TASK STATEMENT:
Starting at the first line and ending at the last, output the data exactly.

PROVIDED RECORDS:

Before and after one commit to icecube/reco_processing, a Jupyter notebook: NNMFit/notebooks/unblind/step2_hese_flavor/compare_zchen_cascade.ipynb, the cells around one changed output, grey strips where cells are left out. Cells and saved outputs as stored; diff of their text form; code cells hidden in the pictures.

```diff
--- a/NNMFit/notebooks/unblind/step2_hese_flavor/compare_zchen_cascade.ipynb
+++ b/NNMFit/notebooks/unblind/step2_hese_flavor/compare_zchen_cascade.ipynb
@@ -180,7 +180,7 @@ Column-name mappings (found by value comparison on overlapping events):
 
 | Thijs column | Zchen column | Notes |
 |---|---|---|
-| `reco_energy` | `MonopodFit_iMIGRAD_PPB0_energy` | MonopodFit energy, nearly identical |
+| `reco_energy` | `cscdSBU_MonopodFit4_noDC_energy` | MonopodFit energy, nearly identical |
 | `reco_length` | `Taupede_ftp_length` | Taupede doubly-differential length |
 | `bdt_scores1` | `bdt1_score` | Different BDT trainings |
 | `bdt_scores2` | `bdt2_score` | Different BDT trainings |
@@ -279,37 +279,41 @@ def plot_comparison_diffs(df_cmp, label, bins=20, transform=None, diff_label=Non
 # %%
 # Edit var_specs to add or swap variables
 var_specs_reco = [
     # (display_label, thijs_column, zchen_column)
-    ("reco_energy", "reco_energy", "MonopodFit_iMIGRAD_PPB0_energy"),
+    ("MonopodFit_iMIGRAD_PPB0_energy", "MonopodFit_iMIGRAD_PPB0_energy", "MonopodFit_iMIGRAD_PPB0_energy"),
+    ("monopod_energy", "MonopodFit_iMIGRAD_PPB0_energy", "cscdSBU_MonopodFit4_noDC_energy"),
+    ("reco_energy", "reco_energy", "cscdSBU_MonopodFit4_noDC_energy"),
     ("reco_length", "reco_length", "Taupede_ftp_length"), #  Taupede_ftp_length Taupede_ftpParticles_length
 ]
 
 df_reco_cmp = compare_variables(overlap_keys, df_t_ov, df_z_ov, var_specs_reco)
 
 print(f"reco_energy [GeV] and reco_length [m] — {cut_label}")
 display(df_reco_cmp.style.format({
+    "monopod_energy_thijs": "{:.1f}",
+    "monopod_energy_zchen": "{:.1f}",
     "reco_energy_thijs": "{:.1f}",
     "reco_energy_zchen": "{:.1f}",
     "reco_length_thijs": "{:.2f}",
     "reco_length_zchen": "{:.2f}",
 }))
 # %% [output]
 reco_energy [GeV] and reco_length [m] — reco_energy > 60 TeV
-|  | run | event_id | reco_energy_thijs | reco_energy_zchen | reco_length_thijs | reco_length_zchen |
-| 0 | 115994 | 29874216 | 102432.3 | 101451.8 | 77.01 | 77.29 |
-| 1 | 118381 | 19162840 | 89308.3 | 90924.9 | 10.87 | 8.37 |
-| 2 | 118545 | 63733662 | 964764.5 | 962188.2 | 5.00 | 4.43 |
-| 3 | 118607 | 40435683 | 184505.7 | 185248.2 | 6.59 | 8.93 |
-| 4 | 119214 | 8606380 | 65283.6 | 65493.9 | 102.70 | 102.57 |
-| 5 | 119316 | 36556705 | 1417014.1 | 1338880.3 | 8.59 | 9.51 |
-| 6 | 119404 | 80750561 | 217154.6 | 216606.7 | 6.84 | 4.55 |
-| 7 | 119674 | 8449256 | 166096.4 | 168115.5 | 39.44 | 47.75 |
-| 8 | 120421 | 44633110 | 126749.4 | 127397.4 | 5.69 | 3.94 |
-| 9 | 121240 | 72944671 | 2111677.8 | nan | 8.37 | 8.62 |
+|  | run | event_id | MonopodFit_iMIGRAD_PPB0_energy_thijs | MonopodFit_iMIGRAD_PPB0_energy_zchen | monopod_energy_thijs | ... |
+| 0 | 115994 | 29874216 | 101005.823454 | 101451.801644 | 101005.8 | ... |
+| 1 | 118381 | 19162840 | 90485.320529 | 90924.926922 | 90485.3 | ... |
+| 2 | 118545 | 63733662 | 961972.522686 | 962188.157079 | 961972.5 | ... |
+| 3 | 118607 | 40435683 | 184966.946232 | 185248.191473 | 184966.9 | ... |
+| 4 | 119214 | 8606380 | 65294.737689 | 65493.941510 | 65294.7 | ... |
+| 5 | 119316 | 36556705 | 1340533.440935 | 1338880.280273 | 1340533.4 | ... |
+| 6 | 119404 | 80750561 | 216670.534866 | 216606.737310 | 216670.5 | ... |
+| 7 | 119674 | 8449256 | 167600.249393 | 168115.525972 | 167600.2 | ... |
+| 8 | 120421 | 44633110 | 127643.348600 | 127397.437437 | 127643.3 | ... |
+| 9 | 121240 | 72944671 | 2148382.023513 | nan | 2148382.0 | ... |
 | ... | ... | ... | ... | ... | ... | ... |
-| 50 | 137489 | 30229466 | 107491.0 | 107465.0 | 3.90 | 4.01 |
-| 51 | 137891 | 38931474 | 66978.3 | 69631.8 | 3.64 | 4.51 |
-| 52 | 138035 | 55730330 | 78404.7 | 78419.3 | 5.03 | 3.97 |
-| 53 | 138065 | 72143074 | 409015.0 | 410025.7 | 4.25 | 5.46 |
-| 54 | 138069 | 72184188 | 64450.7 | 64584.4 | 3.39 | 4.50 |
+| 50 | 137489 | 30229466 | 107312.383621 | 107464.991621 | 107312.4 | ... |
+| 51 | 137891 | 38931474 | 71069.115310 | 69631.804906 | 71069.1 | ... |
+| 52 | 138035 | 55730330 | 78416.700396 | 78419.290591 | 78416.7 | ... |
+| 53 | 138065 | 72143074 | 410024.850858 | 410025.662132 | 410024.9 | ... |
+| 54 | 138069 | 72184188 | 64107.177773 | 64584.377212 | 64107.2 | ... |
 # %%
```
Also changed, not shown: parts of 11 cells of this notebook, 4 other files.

TASK ANSWER:
Before and after one commit to icecube/reco_processing, a Jupyter notebook: NNMFit/notebooks/unblind/step2_hese_flavor/compare_zchen_cascade.ipynb, the cells around one changed output, grey strips where cells are left out. Cells and saved outputs as stored; diff of their text form; code cells hidden in the pictures.

```diff
--- a/NNMFit/notebooks/unblind/step2_hese_flavor/compare_zchen_cascade.ipynb
+++ b/NNMFit/notebooks/unblind/step2_hese_flavor/compare_zchen_cascade.ipynb
@@ -180,7 +180,7 @@ Column-name mappings (found by value comparison on overlapping events):
 
 | Thijs column | Zchen column | Notes |
 |---|---|---|
-| `reco_energy` | `MonopodFit_iMIGRAD_PPB0_energy` | MonopodFit energy, nearly identical |
+| `reco_energy` | `cscdSBU_MonopodFit4_noDC_energy` | MonopodFit energy, nearly identical |
 | `reco_length` | `Taupede_ftp_length` | Taupede doubly-differential length |
 | `bdt_scores1` | `bdt1_score` | Different BDT trainings |
 | `bdt_scores2` | `bdt2_score` | Different BDT trainings |
@@ -279,37 +279,41 @@ def plot_comparison_diffs(df_cmp, label, bins=20, transform=None, diff_label=Non
 # %%
 # Edit var_specs to add or swap variables
 var_specs_reco = [
     # (display_label, thijs_column, zchen_column)
-    ("reco_energy", "reco_energy", "MonopodFit_iMIGRAD_PPB0_energy"),
+    ("MonopodFit_iMIGRAD_PPB0_energy", "MonopodFit_iMIGRAD_PPB0_energy", "MonopodFit_iMIGRAD_PPB0_energy"),
+    ("monopod_energy", "MonopodFit_iMIGRAD_PPB0_energy", "cscdSBU_MonopodFit4_noDC_energy"),
+    ("reco_energy", "reco_energy", "cscdSBU_MonopodFit4_noDC_energy"),
     ("reco_length", "reco_length", "Taupede_ftp_length"), #  Taupede_ftp_length Taupede_ftpParticles_length
 ]
 
 df_reco_cmp = compare_variables(overlap_keys, df_t_ov, df_z_ov, var_specs_reco)
 
 print(f"reco_energy [GeV] and reco_length [m] — {cut_label}")
 display(df_reco_cmp.style.format({
+    "monopod_energy_thijs": "{:.1f}",
+    "monopod_energy_zchen": "{:.1f}",
     "reco_energy_thijs": "{:.1f}",
     "reco_energy_zchen": "{:.1f}",
     "reco_length_thijs": "{:.2f}",
     "reco_length_zchen": "{:.2f}",
 }))
 # %% [output]
 reco_energy [GeV] and reco_length [m] — reco_energy > 60 TeV
-|  | run | event_id | reco_energy_thijs | reco_energy_zchen | reco_length_thijs | reco_length_zchen |
-| 0 | 115994 | 29874216 | 102432.3 | 101451.8 | 77.01 | 77.29 |
-| 1 | 118381 | 19162840 | 89308.3 | 90924.9 | 10.87 | 8.37 |
-| 2 | 118545 | 63733662 | 964764.5 | 962188.2 | 5.00 | 4.43 |
-| 3 | 118607 | 40435683 | 184505.7 | 185248.2 | 6.59 | 8.93 |
-| 4 | 119214 | 8606380 | 65283.6 | 65493.9 | 102.70 | 102.57 |
-| 5 | 119316 | 36556705 | 1417014.1 | 1338880.3 | 8.59 | 9.51 |
-| 6 | 119404 | 80750561 | 217154.6 | 216606.7 | 6.84 | 4.55 |
-| 7 | 119674 | 8449256 | 166096.4 | 168115.5 | 39.44 | 47.75 |
-| 8 | 120421 | 44633110 | 126749.4 | 127397.4 | 5.69 | 3.94 |
-| 9 | 121240 | 72944671 | 2111677.8 | nan | 8.37 | 8.62 |
+|  | run | event_id | MonopodFit_iMIGRAD_PPB0_energy_thijs | MonopodFit_iMIGRAD_PPB0_energy_zchen | monopod_energy_thijs | ... |
+| 0 | 115994 | 29874216 | 101005.823454 | 101451.801644 | 101005.8 | ... |
+| 1 | 118381 | 19162840 | 90485.320529 | 90924.926922 | 90485.3 | ... |
+| 2 | 118545 | 63733662 | 961972.522686 | 962188.157079 | 961972.5 | ... |
+| 3 | 118607 | 40435683 | 184966.946232 | 185248.191473 | 184966.9 | ... |
+| 4 | 119214 | 8606380 | 65294.737689 | 65493.941510 | 65294.7 | ... |
+| 5 | 119316 | 36556705 | 1340533.440935 | 1338880.280273 | 1340533.4 | ... |
+| 6 | 119404 | 80750561 | 216670.534866 | 216606.737310 | 216670.5 | ... |
+| 7 | 119674 | 8449256 | 167600.249393 | 168115.525972 | 167600.2 | ... |
+| 8 | 120421 | 44633110 | 127643.348600 | 127397.437437 | 127643.3 | ... |
+| 9 | 121240 | 72944671 | 2148382.023513 | nan | 2148382.0 | ... |
 | ... | ... | ... | ... | ... | ... | ... |
-| 50 | 137489 | 30229466 | 107491.0 | 107465.0 | 3.90 | 4.01 |
-| 51 | 137891 | 38931474 | 66978.3 | 69631.8 | 3.64 | 4.51 |
-| 52 | 138035 | 55730330 | 78404.7 | 78419.3 | 5.03 | 3.97 |
-| 53 | 138065 | 72143074 | 409015.0 | 410025.7 | 4.25 | 5.46 |
-| 54 | 138069 | 72184188 | 64450.7 | 64584.4 | 3.39 | 4.50 |
+| 50 | 137489 | 30229466 | 107312.383621 | 107464.991621 | 107312.4 | ... |
+| 51 | 137891 | 38931474 | 71069.115310 | 69631.804906 | 71069.1 | ... |
+| 52 | 138035 | 55730330 | 78416.700396 | 78419.290591 | 78416.7 | ... |
+| 53 | 138065 | 72143074 | 410024.850858 | 410025.662132 | 410024.9 | ... |
+| 54 | 138069 | 72184188 | 64107.177773 | 64584.377212 | 64107.2 | ... |
 # %%
```
Also changed, not shown: parts of 11 cells of this notebook, 4 other files.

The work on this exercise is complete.